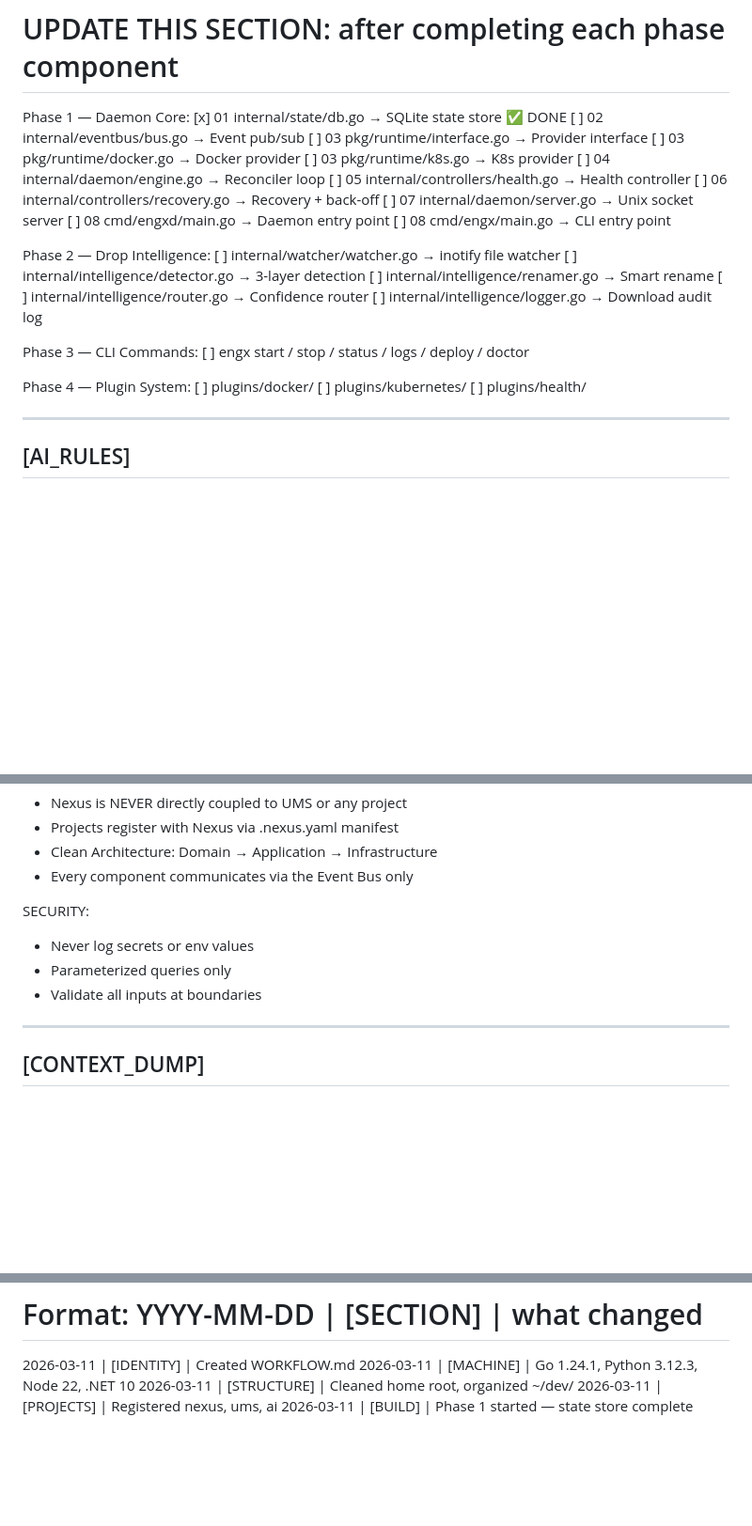
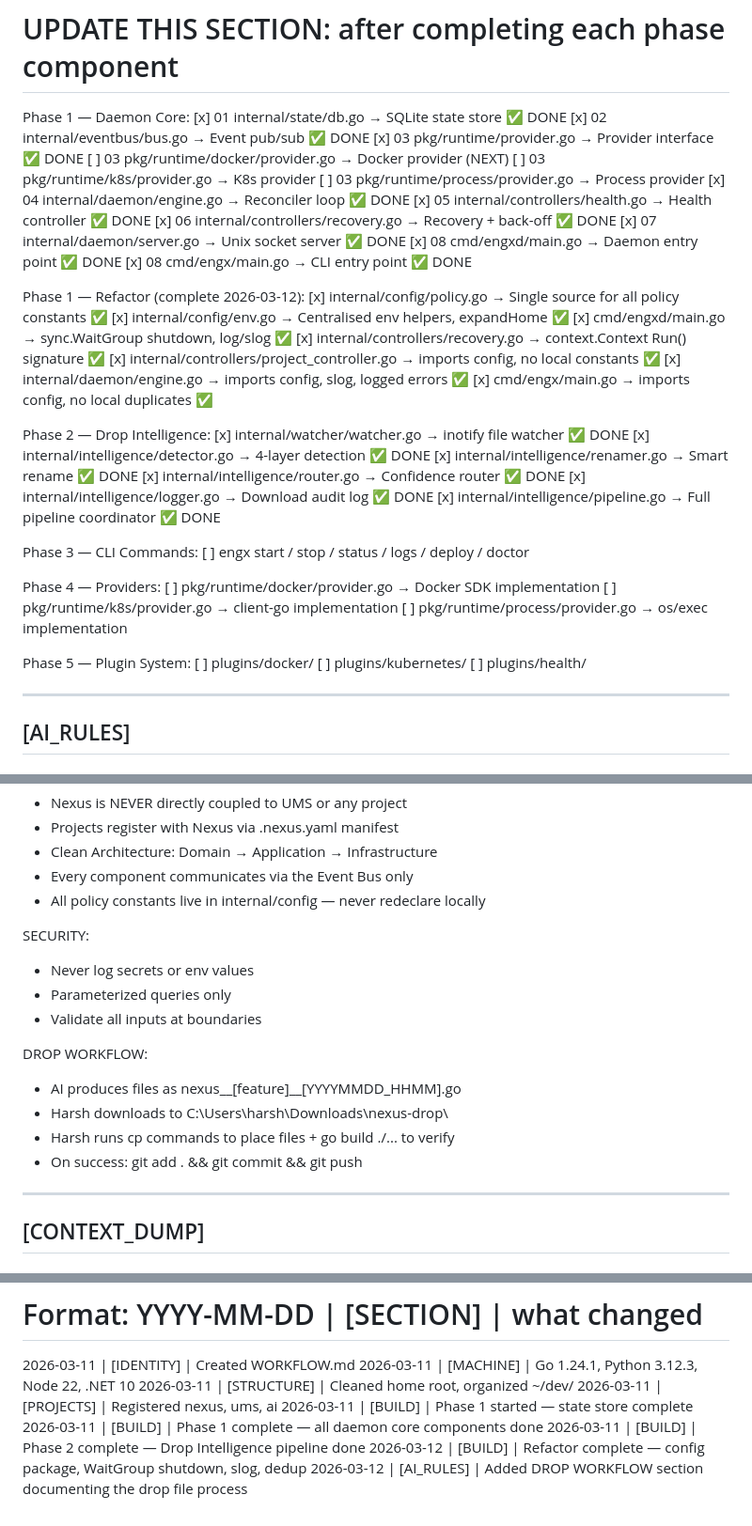
Before and after one commit to Harshmaury/Nexus, a Markdown page: WORKFLOW.md, 3 parts joined by grey strips. Shown at 94% size. GitHub-like rendering; blank space fills up the shorter version.

Commit message:
workflow: Phase 1+2 complete, refactor done, drop workflow documented

```diff
--- a/WORKFLOW.md
+++ b/WORKFLOW.md
@@ -99,29 +99,45 @@ warning:  Do not stop without saving state
 # UPDATE THIS SECTION: after completing each phase component
 
 Phase 1 — Daemon Core:
-  [x] 01 internal/state/db.go          → SQLite state store ✅ DONE
-  [ ] 02 internal/eventbus/bus.go       → Event pub/sub
-  [ ] 03 pkg/runtime/interface.go       → Provider interface
-  [ ] 03 pkg/runtime/docker.go          → Docker provider
-  [ ] 03 pkg/runtime/k8s.go             → K8s provider
-  [ ] 04 internal/daemon/engine.go      → Reconciler loop
-  [ ] 05 internal/controllers/health.go → Health controller
-  [ ] 06 internal/controllers/recovery.go → Recovery + back-off
-  [ ] 07 internal/daemon/server.go      → Unix socket server
-  [ ] 08 cmd/engxd/main.go              → Daemon entry point
-  [ ] 08 cmd/engx/main.go               → CLI entry point
+  [x] 01 internal/state/db.go              → SQLite state store ✅ DONE
+  [x] 02 internal/eventbus/bus.go          → Event pub/sub ✅ DONE
+  [x] 03 pkg/runtime/provider.go           → Provider interface ✅ DONE
+  [ ] 03 pkg/runtime/docker/provider.go    → Docker provider (NEXT)
+  [ ] 03 pkg/runtime/k8s/provider.go       → K8s provider
+  [ ] 03 pkg/runtime/process/provider.go   → Process provider
+  [x] 04 internal/daemon/engine.go         → Reconciler loop ✅ DONE
+  [x] 05 internal/controllers/health.go    → Health controller ✅ DONE
+  [x] 06 internal/controllers/recovery.go  → Recovery + back-off ✅ DONE
+  [x] 07 internal/daemon/server.go         → Unix socket server ✅ DONE
+  [x] 08 cmd/engxd/main.go                 → Daemon entry point ✅ DONE
+  [x] 08 cmd/engx/main.go                  → CLI entry point ✅ DONE
+
+Phase 1 — Refactor (complete 2026-03-12):
+  [x] internal/config/policy.go            → Single source for all policy constants ✅
+  [x] internal/config/env.go               → Centralised env helpers, expandHome ✅
+  [x] cmd/engxd/main.go                    → sync.WaitGroup shutdown, log/slog ✅
+  [x] internal/controllers/recovery.go     → context.Context Run() signature ✅
+  [x] internal/controllers/project_controller.go → imports config, no local constants ✅
+  [x] internal/daemon/engine.go            → imports config, slog, logged errors ✅
+  [x] cmd/engx/main.go                     → imports config, no local duplicates ✅
 
 Phase 2 — Drop Intelligence:
-  [ ] internal/watcher/watcher.go       → inotify file watcher
-  [ ] internal/intelligence/detector.go → 3-layer detection
-  [ ] internal/intelligence/renamer.go  → Smart rename
-  [ ] internal/intelligence/router.go   → Confidence router
-  [ ] internal/intelligence/logger.go   → Download audit log
+  [x] internal/watcher/watcher.go          → inotify file watcher ✅ DONE
+  [x] internal/intelligence/detector.go    → 4-layer detection ✅ DONE
+  [x] internal/intelligence/renamer.go     → Smart rename ✅ DONE
+  [x] internal/intelligence/router.go      → Confidence router ✅ DONE
+  [x] internal/intelligence/logger.go      → Download audit log ✅ DONE
+  [x] internal/intelligence/pipeline.go    → Full pipeline coordinator ✅ DONE
 
 Phase 3 — CLI Commands:
   [ ] engx start / stop / status / logs / deploy / doctor
 
-Phase 4 — Plugin System:
+Phase 4 — Providers:
+  [ ] pkg/runtime/docker/provider.go       → Docker SDK implementation
+  [ ] pkg/runtime/k8s/provider.go          → client-go implementation
+  [ ] pkg/runtime/process/provider.go      → os/exec implementation
+
+Phase 5 — Plugin System:
   [ ] plugins/docker/
   [ ] plugins/kubernetes/
   [ ] plugins/health/
@@ -160,11 +176,18 @@ ARCHITECTURE RULES:
   - Projects register with Nexus via .nexus.yaml manifest
   - Clean Architecture: Domain → Application → Infrastructure
   - Every component communicates via the Event Bus only
+  - All policy constants live in internal/config — never redeclare locally
 
 SECURITY:
   - Never log secrets or env values
   - Parameterized queries only
   - Validate all inputs at boundaries
+
+DROP WORKFLOW:
+  - AI produces files as nexus__[feature]__[YYYYMMDD_HHMM].go
+  - Harsh downloads to C:\Users\harsh\Downloads\nexus-drop\
+  - Harsh runs cp commands to place files + go build ./... to verify
+  - On success: git add . && git commit && git push
 
 ---
 
@@ -246,3 +269,7 @@ Steps (3 minutes):
 2026-03-11 | [STRUCTURE] | Cleaned home root, organized ~/dev/
 2026-03-11 | [PROJECTS]  | Registered nexus, ums, ai
 2026-03-11 | [BUILD]     | Phase 1 started — state store complete
+2026-03-11 | [BUILD]     | Phase 1 complete — all daemon core components done
+2026-03-11 | [BUILD]     | Phase 2 complete — Drop Intelligence pipeline done
+2026-03-12 | [BUILD]     | Refactor complete — config package, WaitGroup shutdown, slog, dedup
+2026-03-12 | [AI_RULES]  | Added DROP WORKFLOW section documenting the drop file process
```
Also changed, not shown: other parts of WORKFLOW.md (+2 -2 lines).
----------------
Exercise aim: Considering only the data above, return the lines in which "state" occurs.

Answer box:
@@ -99,29 +99,45 @@ warning:  Do not stop without saving state
-  [x] 01 internal/state/db.go          → SQLite state store ✅ DONE
+  [x] 01 internal/state/db.go              → SQLite state store ✅ DONE
 2026-03-11 | [BUILD]     | Phase 1 started — state store complete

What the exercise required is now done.